What is the difference between quasars, pulsars and neutron stars?

1 Answer
Oct 12, 2017

See below.


A quasar is a form of galactic nuclei found at very large astronomical distances away from Earth (one of the closest is 3C 273, which is around 749Mpc away from Earth), because of this, they are theorized to have played a part in the earlier universe. They are several thousand times more luminous than the Milky Way, and are a supermassive black hole (SMBH) surrounded by a large accretion disk which orbits the SMBH. When matter from the accretion disk is 'absorbed' , energy is released as EM radiation, which are the two two glowing rays.

Neutron stars are what remains of the core of a supernova after it undergoes extreme compression from gravitational collapse once the outer layers have been exploded from the star. The compression squashes the core to extremely high densities, more than that of a white dwarf. They get their name as they are theorised to be completely made of neutrons.

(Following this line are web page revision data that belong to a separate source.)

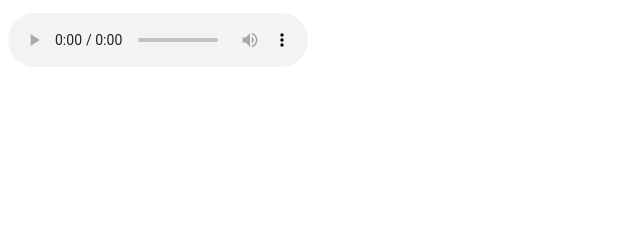
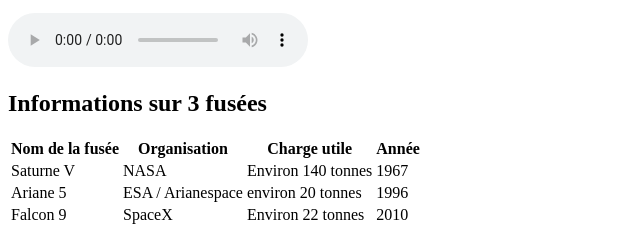
Before and after one commit to jonathanvitry07-svg/exploration_spatiale, a plain HTML site: page index.html in a window 1280 px wide. Shown: the part 1055-1290 px from the top of the page, without its empty margins (0-640 px from the left). Before the commit the page ends 1134 px from the top, so only its background shows below. Drawn offline with Linux system fonts and the light colour scheme; files whose address does not match are found by name.

Commit message:
Section 4 validé

```diff
--- a/index.html
+++ b/index.html
@@ -65,6 +65,48 @@
         </audio>
     </section>
 
+    <section>
+      <h2>Informations sur 3 fusées</h2>
+      <table>
+        <colgroup>
+           <col>
+           <col>
+          <col span="2">
+        </colgroup>
+        <thead>
+          <tr>
+            <th>Nom de la fusée</th>
+            <th>Organisation</th>
+            <th>Charge utile</th>
+            <th>Année</th>
+          </tr>
+        </thead>
+        <tbody>
+          <tr>
+            <td>Saturne V</td>
+            <td>NASA</td>
+            <td>Environ 140 tonnes</td>
+            <td>1967</td>
+            </tr>
+        <tr>
+            <td>Ariane 5</td>
+            <td>ESA / Arianespace</td>
+            <td>environ 20 tonnes</td>
+            <td>1996</td>
+          </tr>
+          <tr>
+            <td>Falcon 9</td>
+            <td>SpaceX</td>
+            <td>Environ 22 tonnes</td>
+            <td>2010</td>
+          </tr>
+        </tbody>
+
+
+
+      </table>
+    </section>
+
 
 
 
```
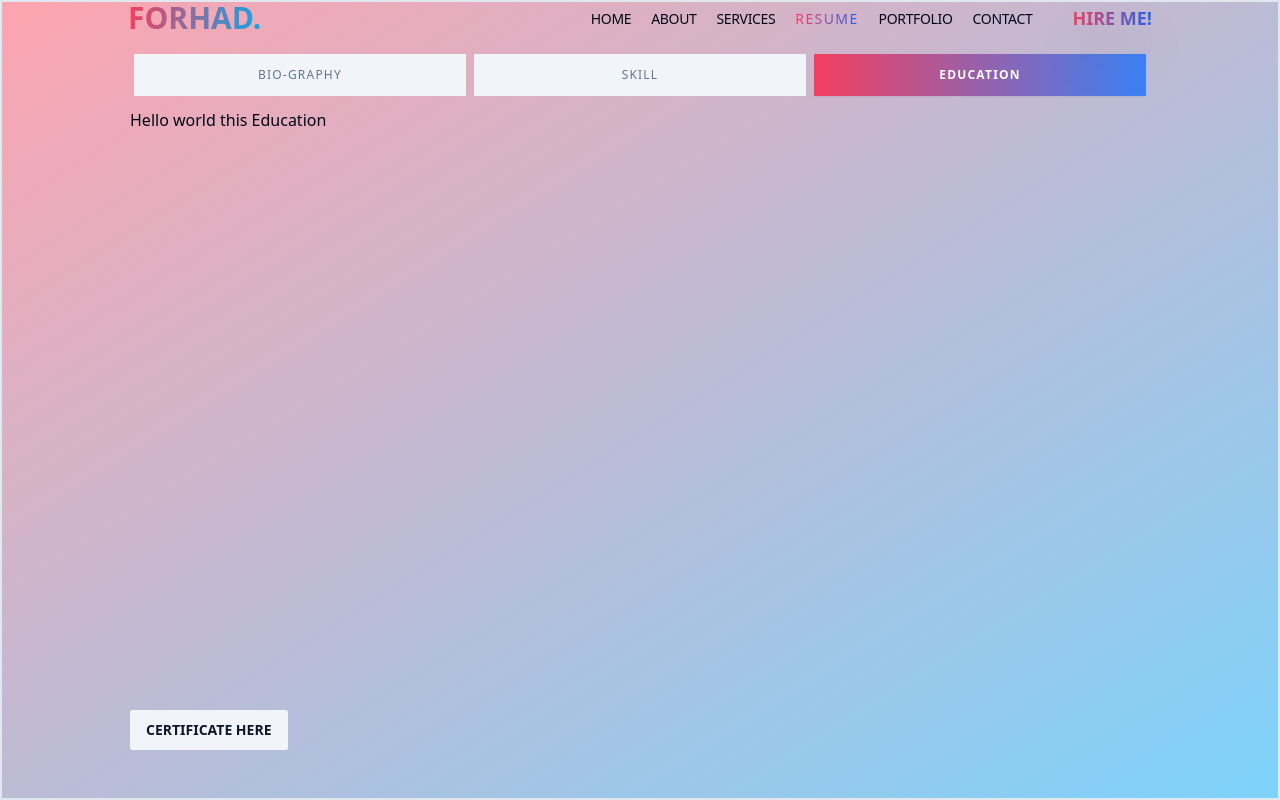
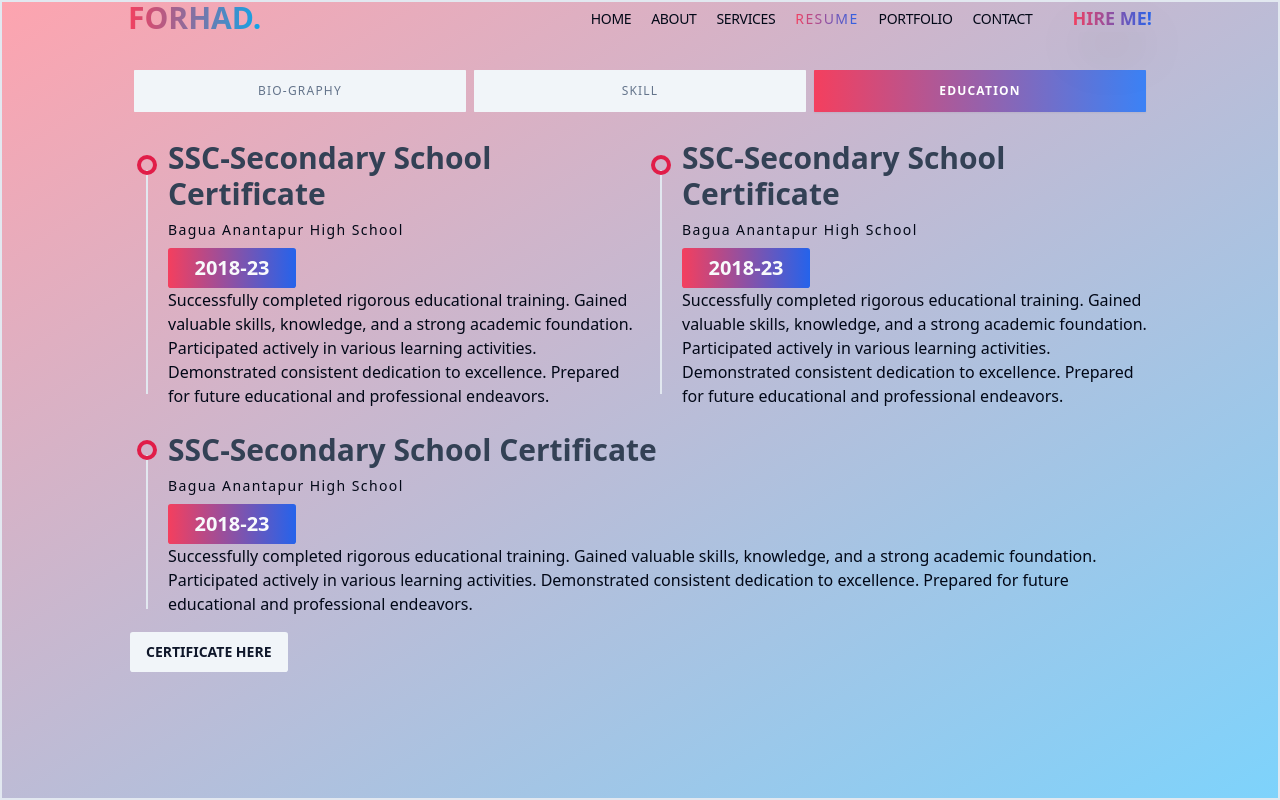
Before and after one commit to MdForhadHossainBabu/Forhad-Hossain, a React (Vite) app: page /resume in a window 1280 px wide. Both pictures are taken after a click on the tab "EDUCATION". Built offline with nearby package versions, Linux system fonts and the light colour scheme.

Commit message:
added to new features and design to resume section

```diff
--- a/package.json
+++ b/package.json
@@ -15,6 +15,7 @@
     "@radix-ui/react-label": "^2.1.0",
     "@radix-ui/react-scroll-area": "^1.1.0",
     "@radix-ui/react-select": "^2.1.1",
+    "@radix-ui/react-separator": "^1.1.0",
     "@radix-ui/react-slot": "^1.1.0",
     "@radix-ui/react-tabs": "^1.1.0",
     "class-variance-authority": "^0.7.0",
--- a/src/Root/index.jsx
+++ b/src/Root/index.jsx
@@ -8,7 +8,7 @@ return (
      <div>
        <Navbar />
      </div>
-     <div className="h-[100vh] border-2 xl:px-32 lg:px-24  md:px-16 px-12 xl:pt-10 md:pt-8 pt-6">
+     <div className="min-h-screen border-2 xl:px-32 lg:px-24  md:px-16 px-6 xl:pt-10 md:pt-8 pt-6">
        <Outlet />
      </div>
    </div>
--- /dev/null
+++ b/src/components/ui/separator.jsx
@@ -0,0 +1,23 @@
+import * as React from "react"
+import * as SeparatorPrimitive from "@radix-ui/react-separator"
+
+import { cn } from "@/lib/utils"
+
+const Separator = React.forwardRef((
+  { className, orientation = "horizontal", decorative = true, ...props },
+  ref
+) => (
+  <SeparatorPrimitive.Root
+    ref={ref}
+    decorative={decorative}
+    orientation={orientation}
+    className={cn(
+      "shrink-0 bg-border",
+      orientation === "horizontal" ? "h-[1px] w-full" : "h-full w-[1px]",
+      className
+    )}
+    {...props} />
+))
+Separator.displayName = SeparatorPrimitive.Root.displayName
+
+export { Separator }
--- a/src/main.jsx
+++ b/src/main.jsx
@@ -6,9 +6,11 @@ import { router } from '@/Route/index.jsx'
 import { HelmetProvider } from 'react-helmet-async'
 
 ReactDOM.createRoot(document.getElementById('root')).render(
+  <>
   <div className='lg:max-w-screen-2xl md:max-w-screen-xl xl:max-w-[2250px] max-w-screen-lg sm:max-w-screen-md mx-auto transition-all duration-500 bg-gradient-to-br from-rose-300 to-sky-300 h-screen'>
     <HelmetProvider>
     <RouterProvider router={router}/>
     </HelmetProvider>
-  </div>,
+  </div>
+  </>
 )
--- a/src/pages/about/index.jsx
+++ b/src/pages/about/index.jsx
@@ -8,7 +8,7 @@ const About = () => {
      <Helmet>
        <title>Forhad Hossain | About me</title>
      </Helmet>
-     <ScrollArea className="h-[90vh] py-4 lg:py-6">
+     <ScrollArea className="h-[90vh] my-4 lg:py-6">
        <Accordion type="single" collapsible className="lg:w-1/2 mx-auto">
          <AccordionItem value="item-1">
            <AccordionTrigger>
--- a/src/pages/home/index.jsx
+++ b/src/pages/home/index.jsx
@@ -7,15 +7,15 @@ import banner from "../../assets/forhadh-removebg-preview.png"
 
 const Home = () => {
   return (
-    <ScrollArea className=" flex flex-col items-center justify-center md:my-20  h-auto">
+    <ScrollArea className=" flex flex-col items-center justify-center md:my-20  h-full">
       <Helmet>
         <title>Forhad Hossain | React Js Front-end Developer</title>
       </Helmet>
       <div className="grid grid-cols-1 md:grid-cols-2 gap-4 transition-all duration-300">
-        <div className="flex-1 md:hidden flex lg:pt-8">
+        <div className="flex-1 md:hidden lg:pt-8">
           <div>
             <img
-              className=" items-center flex flex-col justify-center mx-auto rounded-full"
+              className="w-8/12 mx-auto rounded-full"
               src={banner}
               alt="image"
             />
--- a/src/pages/navbar/index.jsx
+++ b/src/pages/navbar/index.jsx
@@ -149,7 +149,7 @@ const Navbar = () => {
      >
        <div className="flex items-center justify-between">
          <div className="xl:px-32 lg:px-24 md:px-16 px-12">
-           <h1 className="md:text-3xl text-xl md:font-bold font-medium bg-gradient-to-r from-rose-500  to-sky-500 inline-block text-transparent bg-clip-text uppercase">
+           <h1 className="md:text-3xl text-xl md:font-bold font-bold bg-gradient-to-r from-rose-500  to-sky-500 inline-block text-transparent bg-clip-text uppercase">
              Forhad.
            </h1>
          </div>
@@ -168,7 +168,7 @@ const Navbar = () => {
              Hire me!
            </Link>
            <div className="flex md:hidden">
-             <Sheet>
+             <Sheet className="md:hidden">
                <SheetTrigger>
                  <div className=" m-1">
                    <AiOutlineMenuUnfold className="text-3xl bg-gradient-to-r from-rose-500 to-cyan-500 text-white" />
--- a/src/pages/resume/index.jsx
+++ b/src/pages/resume/index.jsx
@@ -2,11 +2,14 @@ import { Button } from "@/components/ui/button";
 import { Dialog, DialogContent, DialogDescription, DialogFooter, DialogHeader, DialogTitle, DialogTrigger } from "@/components/ui/dialog";
 import { Tabs, TabsContent, TabsList, TabsTrigger } from "@/components/ui/tabs";
 import certificate from "../../assets/certificate.png"
+import { Separator } from "@/components/ui/separator";
+import { ScrollArea } from "@/components/ui/scroll-area";
 
 const Resume = () => {
   return (
-   <div className="flex flex-col justify-between h-full">
     <div>
+    <ScrollArea className="mt-4 h-full relative flex items-center justify-center">
+       <div className="flex-1">
          <Tabs defaultValue="biography">
            <TabsList className="flex items-center justify-around gap-2">
              <TabsTrigger
@@ -28,62 +31,174 @@ const Resume = () => {
                Education
              </TabsTrigger>
            </TabsList>
-       <TabsContent value="biography">
+           <TabsContent value="biography" className="md:py-16">
              <div className="grid grid-cols-1 md:grid-cols-2 gap-4 h-full">
-           <div className="border">
-             <div className="flex items-center border justify-between py-4 px-3">
+               <div className="">
+                 <div className="flex items-center justify-between py-4 px-3">
                    <h1 className="font-medium">Name</h1>
                    <h1 className="text-sm font-medium bg-gradient-to-r from-rose-700 to-cyan-700 inline-block text-transparent bg-clip-text">
                      Md Forhad Hossain Babu
                    </h1>
                  </div>
-             <div className="flex items-center border justify-between py-4 px-3">
+                 <hr />
+                 <div className="flex items-center justify-between py-4 px-3">
                    <h1 className="font-medium">Age</h1>
                    <h1 className="text-sm font-medium">17</h1>
                  </div>
-             <div className="flex items-center border justify-between py-4 px-3">
+                 <hr />
+                 <div className="flex items-center  justify-between py-4 px-3">
                    <h1 className="font-medium">Email</h1>
                    <h1 className="text-sm font-medium">
                      developerforhad2@gmail.com
                    </h1>
                  </div>
-             <div className="flex items-center border justify-between py-4 px-3">
+                 <hr />
+                 <div className="flex items-center  justify-between py-4 px-3">
                    <h1 className="font-medium">Linkedin</h1>
                    <h1 className="text-sm font-medium">
                      <a
-                   className="text-blue-500 hover:underline visited:bg-yellow-400 transition-all duration-300" target="_blank"
+                       className="text-blue-500 hover:underline visited:bg-yellow-400 transition-all duration-300"
+                       target="_blank"
                        href="https://www.linkedin.com/in/mdforhadhossainbabu/"
                      >
                        Linkedin
                      </a>
                    </h1>
                  </div>
+                 <hr />
                </div>
 
-           <div className="border">
-             <div className="flex border items-center justify-between space-y-5 py-4">
-               <div>fa</div>
-               <div>h</div>
+               <div className="">
+                 <div className="flex items-center  justify-between py-4 px-3">
+                   <h1 className="font-medium">Country</h1>
+                   <h1 className="text-sm font-medium ">Bangladesh</h1>
                  </div>
-             <div className="flex items-center justify-between space-y-5 py-4">
-               <div>fa</div>
-               <div>h</div>
+                 <hr />
+                 <div className="flex items-center justify-between py-4 px-3">
+                   <h1 className="font-medium">Address</h1>
+                   <h1 className="text-sm font-medium">
+                     Kurigram, Bangladesh{' '}
+                   </h1>
                  </div>
-             <div className="flex items-center justify-between space-y-5 py-4">
-               <div>fa</div>
-               <div>h</div>
+                 <hr />
+                 <div className="flex items-center justify-between py-4 px-3">
+                   <h1 className="font-medium">Name</h1>
+                   <h1 className="text-sm font-medium bg-gradient-to-r from-rose-700 to-cyan-700 inline-block text-transparent bg-clip-text">
+                     +88 013 0216-1178
+                   </h1>
                  </div>
+                 <hr />
+
+                 <div className="flex items-center justify-between py-4 px-3">
+                   <h1 className="font-medium">Freelance</h1>
+                   <h1 className="text-sm font-medium ">Available </h1>
+                 </div>
+                 <hr />
                </div>
              </div>
            </TabsContent>
            <TabsContent value="Skill">Hello world this Skill</TabsContent>
-       <TabsContent value="Education">Hello world this Education</TabsContent>
+           <TabsContent value="Education" className="py-4">
+             <div className=" grid grid-cols-1 lg:grid-cols-2 gap-6 ml-4 ">
+               <div className="flex items-center gap-5">
+                 <div className="border h-5/6 mt-6 my-2 relative">
+                   <span className="flex w-5 h-5 absolute -top-4 -left-[10px]  rounded-full items-center justify-center border-4 border-rose-600"></span>
+                   <Separator />
+                 </div>
+                 <div>
+                   <h1
+                     className="text-3xl text-slate-700
+              font-bold"
+                   >
+                     SSC-Secondary School Certificate
+                   </h1>
+                   <h5 className="text-sm tracking-widest py-2">
+                     Bagua Anantapur High School
+                   </h5>
+                   <Button className="w-32 from-rose-500 bg-gradient-to-r font-bold text-xl">
+                     2018-23
+                   </Button>
+                   <p>
+                     Successfully completed rigorous educational training.
+                     Gained valuable skills, knowledge, and a strong academic
+                     foundation. Participated actively in various learning
+                     activities. Demonstrated consistent dedication to
+                     excellence. Prepared for future educational and
+                     professional endeavors.
+                   </p>
+                 </div>
+               </div>
+               <div className="flex items-center gap-5">
+                 <div className="border h-5/6 mt-6 my-2 relative">
+                   <span className="flex w-5 h-5 absolute -top-4 -left-[10px]  rounded-full items-center justify-center border-4 border-rose-600"></span>
+                   <Separator />
+                 </div>
+                 <div>
+                   {' '}
+                   <h1
+                     className="text-3xl text-slate-700
+              font-bold"
+                   >
+                     SSC-Secondary School Certificate
+                   </h1>
+                   <h5 className="text-sm tracking-widest py-2">
+                     Bagua Anantapur High School
+                   </h5>
+                   <Button className="w-32 from-rose-500 bg-gradient-to-r font-bold text-xl">
+                     2018-23
+                   </Button>
+                   <p>
+                     Successfully completed rigorous educational training.
+                     Gained valuable skills, knowledge, and a strong academic
+                     foundation. Participated actively in various learning
+                     activities. Demonstrated consistent dedication to
+                     excellence. Prepared for future educational and
+                     professional endeavors.
+                   </p>
+                 </div>
+               </div>
+               <div className="flex lg:col-span-2 items-center gap-5">
+                 <div className="border h-5/6 mt-6 my-2 relative">
+                   <span className="flex w-5 h-5 absolute -top-4 -left-[10px]  rounded-full items-center justify-center border-4 border-rose-600"></span>
+                   <Separator />
+                 </div>
+                 <div>
+                   <h1
+                     className="text-3xl text-slate-700
+              font-bold"
+                   >
+                     SSC-Secondary School Certificate
+                   </h1>
+                   <h5 className="text-sm tracking-widest py-2">
+                     Bagua Anantapur High School
+                   </h5>
+                   <Button className="w-32 from-rose-500 bg-gradient-to-r font-bold text-xl">
+                     2018-23
+                   </Button>
+                   <p>
+                     Successfully completed rigorous educational training.
+                     Gained valuable skills, knowledge, and a strong academic
+                     foundation. Participated actively in various learning
+                     activities. Demonstrated consistent dedication to
+                     excellence. Prepared for future educational and
+                     professional endeavors.
+                   </p>
+                 </div>
+               </div>{' '}
+             </div>
+           </TabsContent>
          </Tabs>
         </div>
-     <div className="pb-12">
+
+       <div className="flex-1 sticky">
          <Dialog>
            <DialogTrigger asChild>
-         <Button variant="secondary" className="font-bold uppercase hover:border hover:border-blue-400" >Certificate Here</Button>
+             <Button
+               variant="secondary"
+               className="font-bold uppercase hover:border hover:border-blue-400"
+             >
+               Certificate Here
+             </Button>
            </DialogTrigger>
            <DialogContent className="sm:max-w-[425px]">
              <DialogHeader>
@@ -105,7 +220,9 @@ const Resume = () => {
            </DialogContent>
          </Dialog>
        </div>
+   </ScrollArea>
     </div>
+
  );
 };
 
```
Also changed, not shown: src/components/ui/sheet.jsx (+7 -7 lines), 1 other file (tests, documents, lock files or other folders). Lines whose indentation alone changed are shown as unchanged.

A pulsar is a type of neutron star, which rotates with incredibly fast speeds, taking several milliseconds to a few seconds to complete one full revolution. They are highly magnetised and emit beams of EM radiation at opposite ends. They get their name as their light appears to pulsate, because they can only be visible if a beam points towards Earth. They are formed in the exact same way as a neutron star, except they keep some of their angular momentum, but as the radius is much smaller than the star, its rotational speed is increased. The pulsar has two axes, a rotational axis and a magnetic axis. The magnetic axis is where the beams are emitted from, while the pulsar rotates around the rotational axis.